A faithful copy of the data, pictures omitted, is the required answer.

Collected data entries:
# # # # # # #

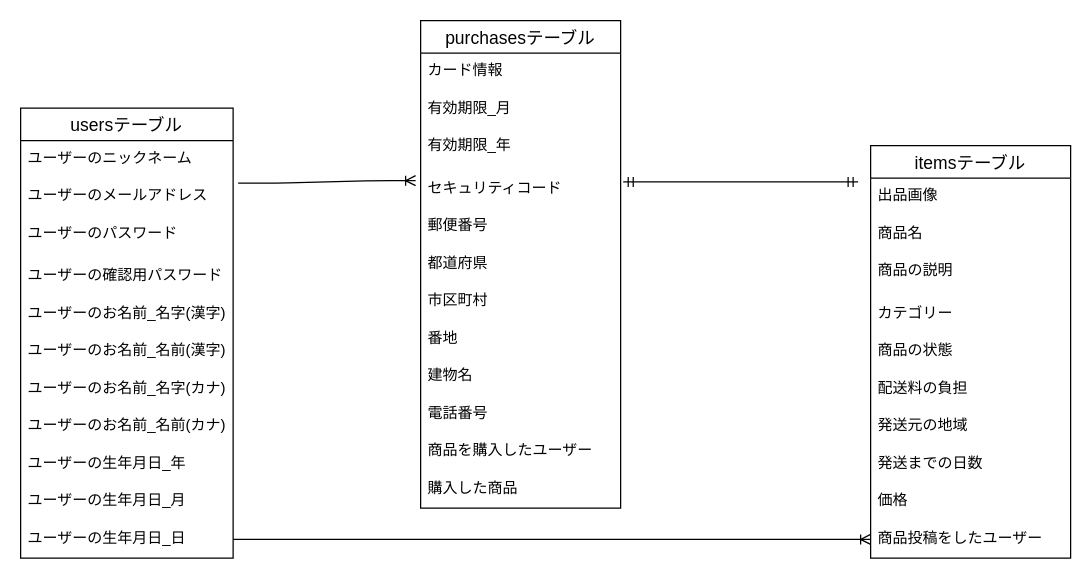
Earlier version of the draw.io diagram ER.dio (Shinji1987/furima-33544). Source tidied: cells renumbered, new cells numbered last; positions are measured from the earlier drawing's top-left corner, leaving out a move shared by most shapes. Both pictures are drawn from the tidied source at 125%, with x=0, y=0 at pixel (20, 20).
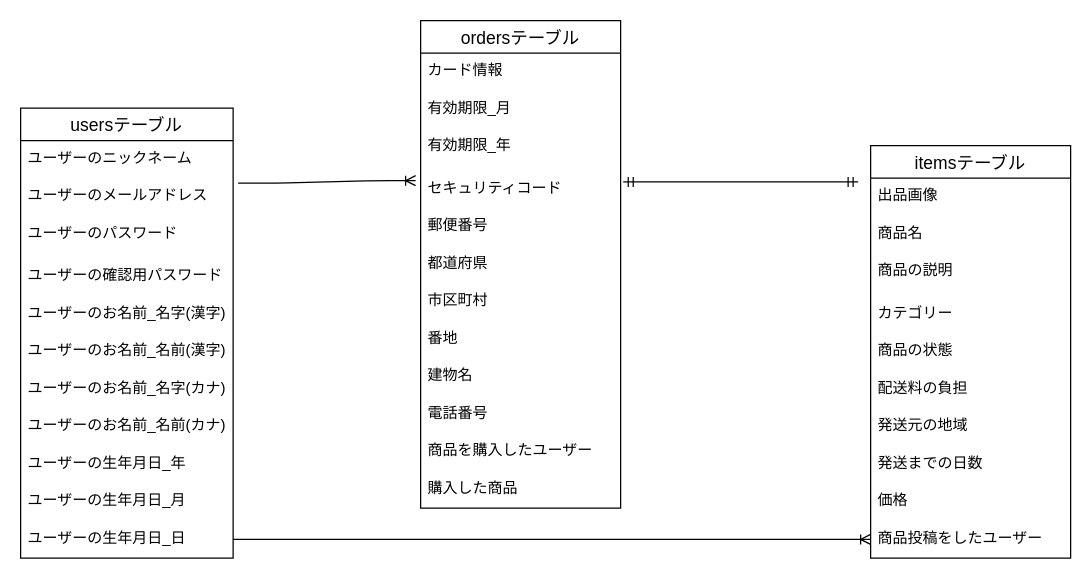
The same diagram, later.

What changed in the source:
```diff
@@
-    <mxCell id="27" value="purchasesテーブル" style="swimlane;fontStyle=0;horizontal=1;startSize=26;align=center;fontSize=14;" parent="1" vertex="1">
+    <mxCell id="27" value="ordersテーブル" style="swimlane;fontStyle=0;horizontal=1;startSize=26;align=center;fontSize=14;" parent="1" vertex="1">
       <mxGeometry x="320" width="160" height="390" as="geometry" />
     </mxCell>
```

# # # # # # #

Answer to this exercise:
Earlier version of the draw.io diagram ER.dio (Shinji1987/furima-33544). Source tidied: cells renumbered, new cells numbered last; positions are measured from the earlier drawing's top-left corner, leaving out a move shared by most shapes. Both pictures are drawn from the tidied source at 125%, with x=0, y=0 at pixel (20, 20).
The same diagram, later.

What changed in the source:
```diff
@@
-    <mxCell id="27" value="purchasesテーブル" style="swimlane;fontStyle=0;horizontal=1;startSize=26;align=center;fontSize=14;" parent="1" vertex="1">
+    <mxCell id="27" value="ordersテーブル" style="swimlane;fontStyle=0;horizontal=1;startSize=26;align=center;fontSize=14;" parent="1" vertex="1">
       <mxGeometry x="320" width="160" height="390" as="geometry" />
     </mxCell>
```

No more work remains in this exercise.